harm, then in both cases I have surely committed an act which could be described as unethical. This applies whether my actions are as an individual or on behalf of a business. In cases like Minamata, the pollution issue seems straightforward. Surely no civilised society can accept the outcomes so movingly documented by Eugene Smith. (Although even this would not necessarily be accepted as true by the strict utilitarian) However, in cases where controls already exist and are for the sake of argument followed, Minamata notwithstanding, but government – or those on the receiving end of polluting activity – desire greater stringency, the position appears more complex. In the end however, assuming that the damage caused by the pollution is real, arguments against tighter controls boil down in the end to a utilitarian calculation of the costs to humans (or other sentients) as against the benefits to the business from not having to spend on pollution controls. [UPDATE - it occurs to me that Ursula Le Guin's story, 'The ones who walk away from Omelas' is about making a moral judgement in the face of such arguments] For this calculation to be valid some mechanism for distributing those benefits must exist. It is however difficult to conceive of a situation where damage to human health is acceptable simply to enrich a limited number of shareholders. A strict utilitarian assessment would presumably however accept apposition where a few shareholders benefited by huge amounts but not minor sums – a position which seems counter intuitive. In the case of minimum wages, the argument is that economic damage would ensue by forcing payment of a minimum wage. What considerations should apply in reaching a decision? One consideration would appear to be that recipients of a wage should be getting enough money to live on without needing to have recourse to charity or other public benefits. Where this is not the case and society – either in the guide of charity or public welfare payments funded by government – makes up the deficit, it could be argued that the business concerned has externalised some of its own costs by offloading them to others. Ii may be possible to argue that this should not happen, but is there an ethical issue? There are in practice two components to this question – the wage level and the making up of the wage by third parties. Taking the wage level first, the ethical issue appears to be whether anyone should be employed at less than a subsistence level. (I don't intend to deal here with the wider question of inequalities in the distribution of wealth). Bearing in mind the argument that all business transactions are in the end reducable to transactions between individuals, is there any obligation on me – or you – as an individual to help someone in poverty? If such help would simply transfer the poverty from the donor to the recipient, there would presumably, in the absence of any religious imperative, be no duty to offer assistance. In utilitarian terms we would argue that a transfer of benefit is irrelevant since there is no net increase in welfare. Passing over part of my income to place us both in poverty would moreover lead to a reduction in net welfare. If however, by transferring some of my income or capital to another and so lifting them from poverty while still keeping me out of poverty would lead
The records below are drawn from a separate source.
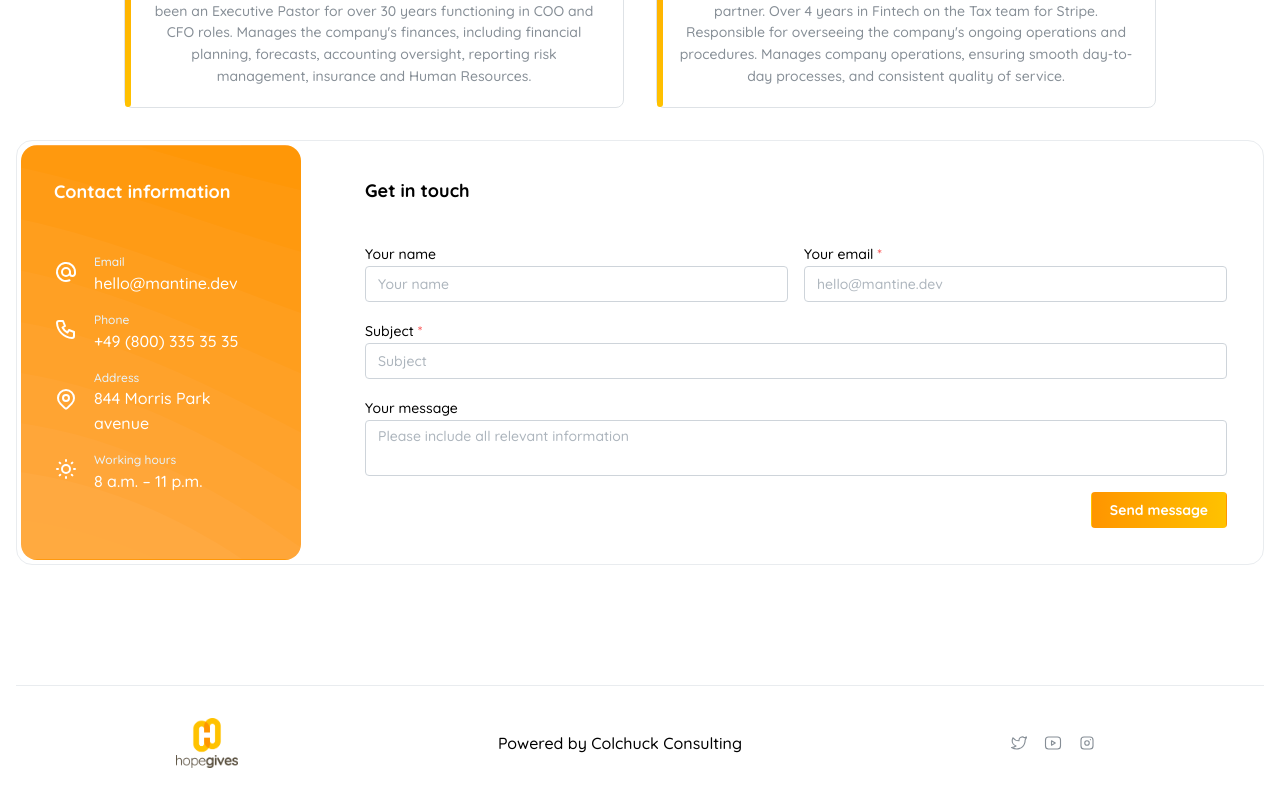
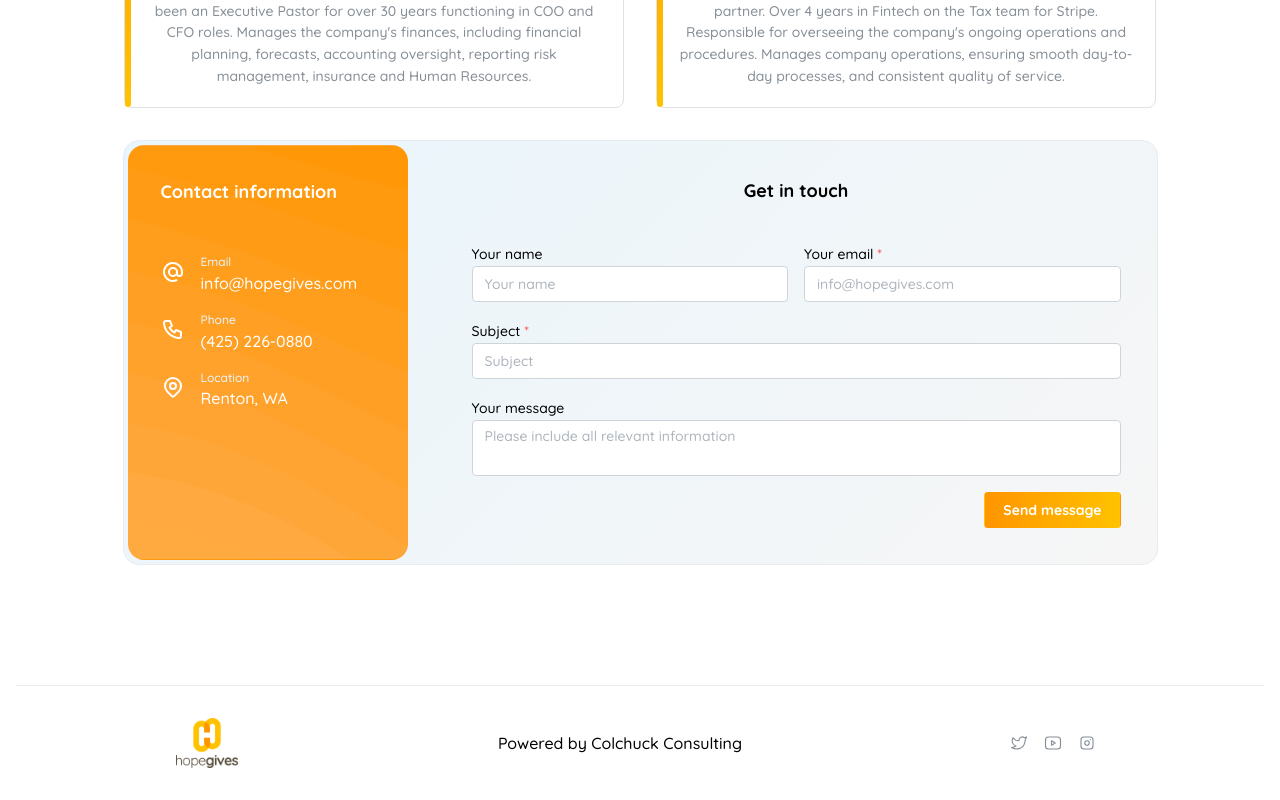
Before and after one commit to jwenger100/hope-gives, a Next.js app: page / in a window 1280 px wide. Shown: the part 2446-3246 px from the top of the page. Built offline with nearby package versions, Linux system fonts and the light colour scheme.

Commit message:
Changes to get in touch component

```diff
--- a/src/components/ContactIcons.tsx
+++ b/src/components/ContactIcons.tsx
@@ -33,10 +33,9 @@ function ContactIcon({
 }
 
 const MOCKDATA = [
-  { title: "Email", description: "hello@mantine.dev", icon: IconAt },
-  { title: "Phone", description: "+49 (800) 335 35 35", icon: IconPhone },
-  { title: "Address", description: "844 Morris Park avenue", icon: IconMapPin },
-  { title: "Working hours", description: "8 a.m. – 11 p.m.", icon: IconSun },
+  { title: "Email", description: "info@hopegives.com", icon: IconAt },
+  { title: "Phone", description: "(425) 226-0880", icon: IconPhone },
+  { title: "Location", description: "Renton, WA", icon: IconMapPin },
 ];
 
 export function ContactIconsList() {
--- a/src/components/GetInTouch.module.css
+++ b/src/components/GetInTouch.module.css
@@ -1,14 +1,28 @@
+.flexCenter {
+  display: flex !important;
+  justify-content: center;
+  align-items: center;
+  height: 100%; /* Ensures the container fills its parent's height */
+}
+
 .wrapper {
   display: flex;
+  height: 100%;
   background-color: light-dark(
     var(--mantine-color-white),
     var(--mantine-color-dark-8)
   );
+  background: linear-gradient(
+    135deg,
+    #e9f5fc 0%,
+    #f6f6f6 100%
+  ); /* Gradient from soft blue to light gray */
+
   border-radius: var(--mantine-radius-lg);
   padding: rem(4px);
   border: rem(1px) solid
     light-dark(var(--mantine-color-gray-2), var(--mantine-color-dark-8));
-
+  width: 1035px;
   @media (max-width: $mantine-breakpoint-sm) {
     flex-direction: column;
   }
--- a/src/components/GetInTouch.tsx
+++ b/src/components/GetInTouch.tsx
@@ -14,7 +14,7 @@ import classes from "./GetInTouch.module.css";
 export function GetInTouch() {
   return (
     // center later with fixed width
-    <Paper shadow="md" radius="lg" w={"1200px"} display={"contents"}>
+    <Paper radius="lg" display={"contents"} className={classes.flexCenter}>
       <div className={classes.wrapper}>
         <div
           className={classes.contacts}
@@ -31,7 +31,13 @@ export function GetInTouch() {
           className={classes.form}
           onSubmit={(event) => event.preventDefault()}
         >
-          <Text fz="lg" fw={700} className={classes.title} id="contact">
+          <Text
+            fz="lg"
+            fw={700}
+            className={classes.title}
+            ta={{ xs: "left", md: "center" }}
+            id="contact"
+          >
             Get in touch
           </Text>
 
@@ -40,7 +46,7 @@ export function GetInTouch() {
               <TextInput label="Your name" placeholder="Your name" />
               <TextInput
                 label="Your email"
-                placeholder="hello@mantine.dev"
+                placeholder="info@hopegives.com"
                 required
               />
             </SimpleGrid>
```
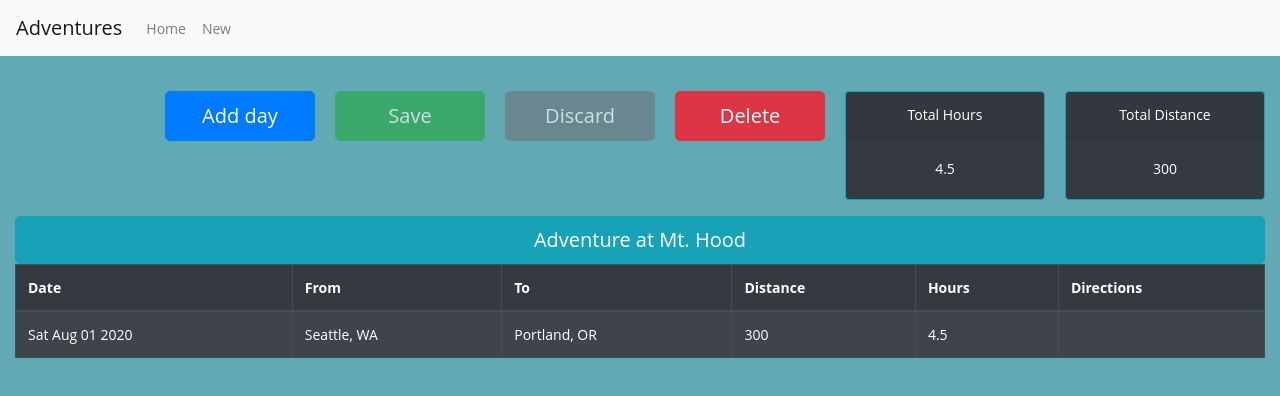
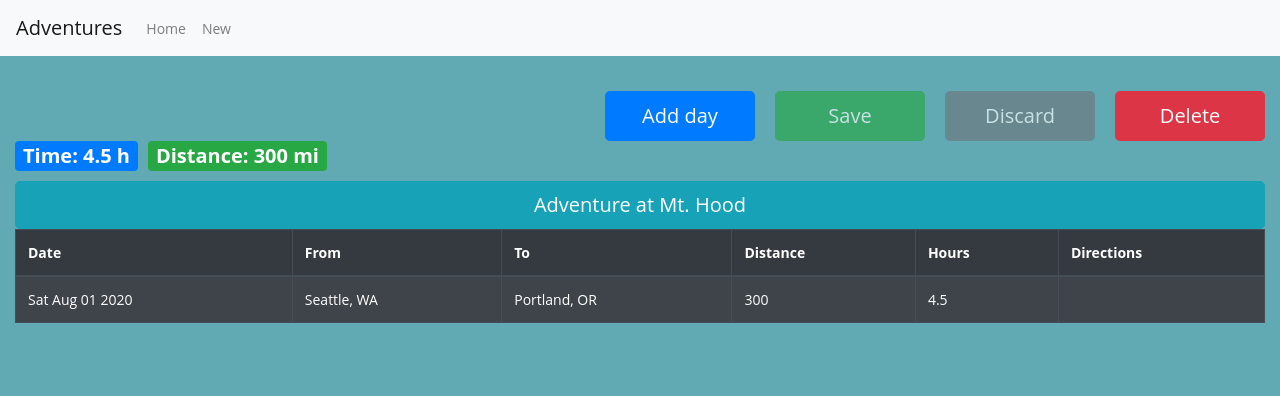
Before and after one commit to dryzhkov/adv, a React (Create React App) app: page /details/1 in a window 1280 px wide. Shown: the top 396 px of the page. Built offline with nearby package versions, Linux system fonts and the light colour scheme; data requests are answered from the project's data file.

Commit message:
css polish

```diff
--- a/src/components/Details.css
+++ b/src/components/Details.css
@@ -1,16 +1,14 @@
 .wrapper {
     align-items: start;
     display: grid;
-    grid-template-columns: 170px 170px 170px 170px 220px 220px;
+    grid-template-columns: 170px 170px 170px 170px;
     justify-content: end;
-    grid-template-rows: 85px;
+    grid-template-rows: 70px;
 }
 
-.wrapper .info {
-    width: 200px;
-    text-align: center;
-    padding: 0;
-    margin: 20px;
+.info-badge {
+    margin: 0 10px 10px 0;
+    font-size: 1.25rem;
 }
 .wrapper button {
     width: 150px;
@@ -20,9 +18,12 @@
 }
 
 .tripTitle {
-    margin-top: 60px;
+    margin-top: 0;
 }
 
 .content {
     margin: 15px;
 }
+.tripTitle {
+    text-align: center;
+}
--- a/src/components/Details.tsx
+++ b/src/components/Details.tsx
@@ -6,6 +6,7 @@ import React, {
     useState,
 } from 'react';
 import { useParams, useHistory } from 'react-router-dom';
+import Badge from 'react-bootstrap/Badge';
 import Button from 'react-bootstrap/Button';
 import Card from 'react-bootstrap/Card';
 import InputGroup from 'react-bootstrap/InputGroup';
@@ -312,14 +313,6 @@ export function Details() {
                         </Tooltip>
                     )}
                 </Overlay>
-                <Card className="bg-dark text-white info" border="info">
-                    <Card.Header>Total Hours</Card.Header>
-                    <Card.Body>{getTotalHours()}</Card.Body>
-                </Card>
-                <Card className="bg-dark text-white info" border="info">
-                    <Card.Header>Total Distance</Card.Header>
-                    <Card.Body>{getTotalDistance()}</Card.Body>
-                </Card>
                 <Modal
                     show={showDatePicker}
                     onHide={() => dispatch({ type: 'hideDatePicker' })}
@@ -356,6 +349,19 @@ export function Details() {
                     </Modal.Footer>
                 </Modal>
             </div>
+        );
+    }
+
+    function displayTotals() {
+        return (
+            <>
+                <Badge variant="primary" as="div" className="info-badge">
+                    Time: {getTotalHours()} h
+                </Badge>
+                <Badge variant="success" as="div" className="info-badge">
+                    Distance: {getTotalDistance()} mi
+                </Badge>
+            </>
         );
     }
 
@@ -422,6 +428,7 @@ export function Details() {
     return (
         <div className="content">
             {displayControls()}
+            {displayTotals()}
             {displayTitle()}
             {displayTripDays()}
         </div>
```
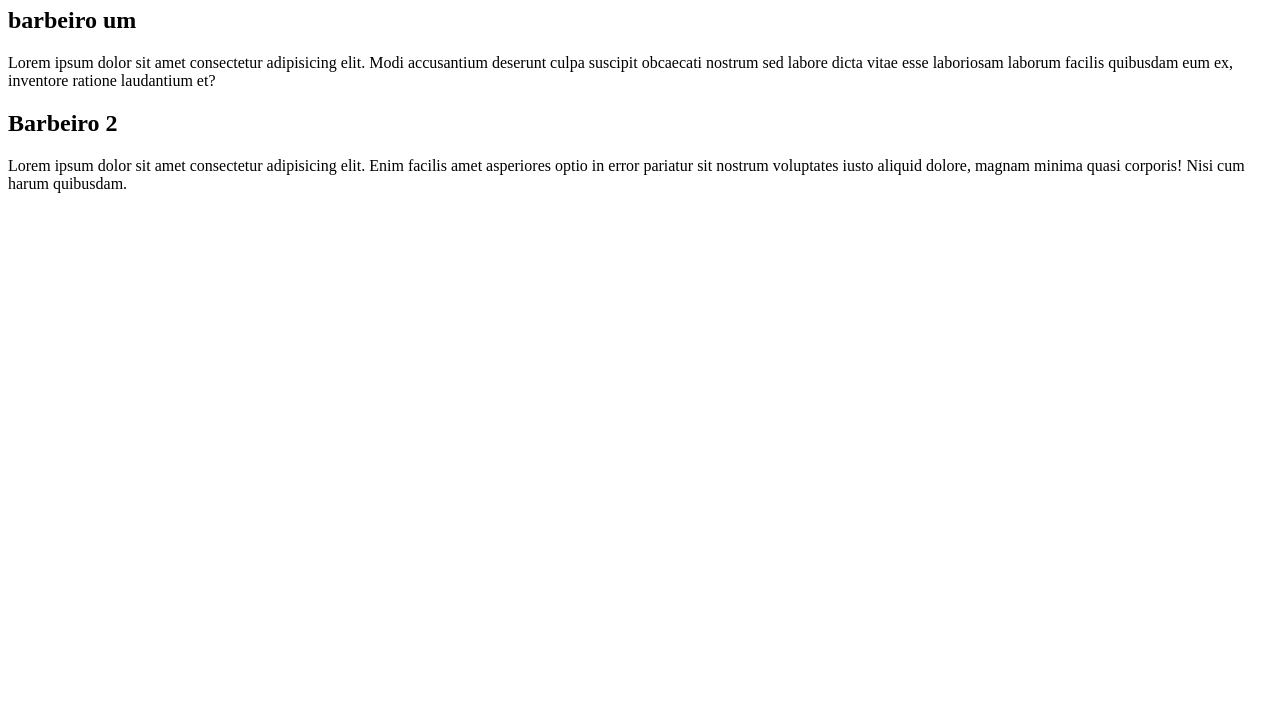
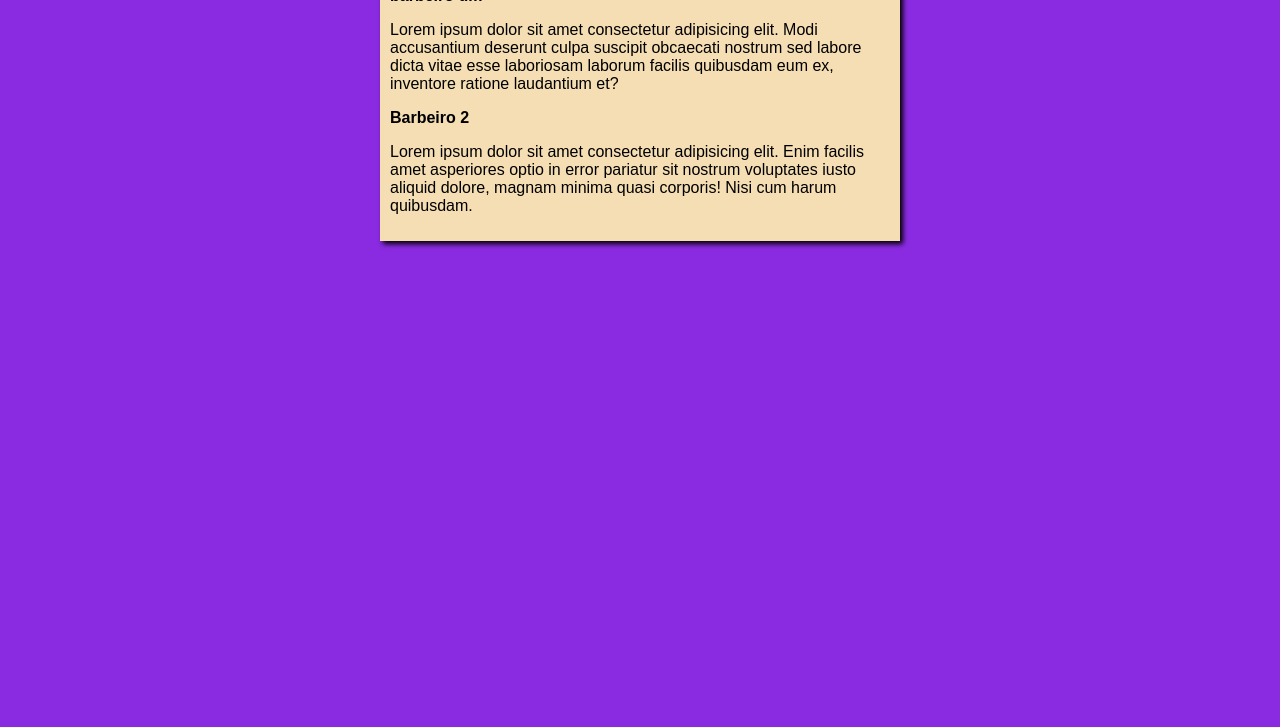
Before and after one commit to vevetu/projeto-site, a plain HTML site: page index.html in a window 1280 px wide. Shown: the part 73-800 px from the top of the page. Drawn offline with Linux system fonts and the light colour scheme.

Commit message:
correcao index link

```diff
--- a/index.html
+++ b/index.html
@@ -4,7 +4,7 @@
     <meta charset="UTF-8">
     <meta name="viewport" content="width=device-width, initial-scale=1.0">
     <title>V8 Barbearia</title>
-    <link rel="stylesheete" href="estilos/style.css">
+    <link rel="stylesheet" href="estilos/style.css">
 </head>
 <body>
     <main>
```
to a net increase in welfare and so the transfer should presumably take place. Transferring this to the business context, it is clear that there are no longer just two parties involved, since customers of the business also have an interest. The managers/owners of a business would presumably argue that the wage levels they are paying are the maximum possible without increasing the price customers would be willing to pay. This assumes that the balance between costs and prices is correctly calculated. It ignores whether it would be possible to raise wages without increasing prices. It may for example be possible to accept a lower profit margin or it may be possible to redistribute the wage bill – after all in some companies the ratio of the highest to lowest salary/wage levels is very high (the so-called 'fat-cat' argument). If none of these are possible, then the only option to meet an increased wage bill may be to raise prices. Depending on the nature of the product this could also have consequences for others who purchase it, perhaps to the extent of driving them below the poverty level. At this point I begin to run out of steam and I am going have to think further. It seems to me however that a moral case can be made for setting a minimum wage level, especially since there seems no strong economic argument against it. In the case of pollution, there seems no argument but that the sort of polluting behaviour represented by the Minamata case is unacceptable on any argument, although I am less clear about the arguments for tightening controls – or more specifically about how to establish the acceptable levels, This appears to me to be a clear technical matter, but nevertheless one which arouses huge dispute on non-technical premises. The arguments over Kyoto and climate change are a classic case, where the scientific debate is buried in a morass of insult and ad hominem attacks.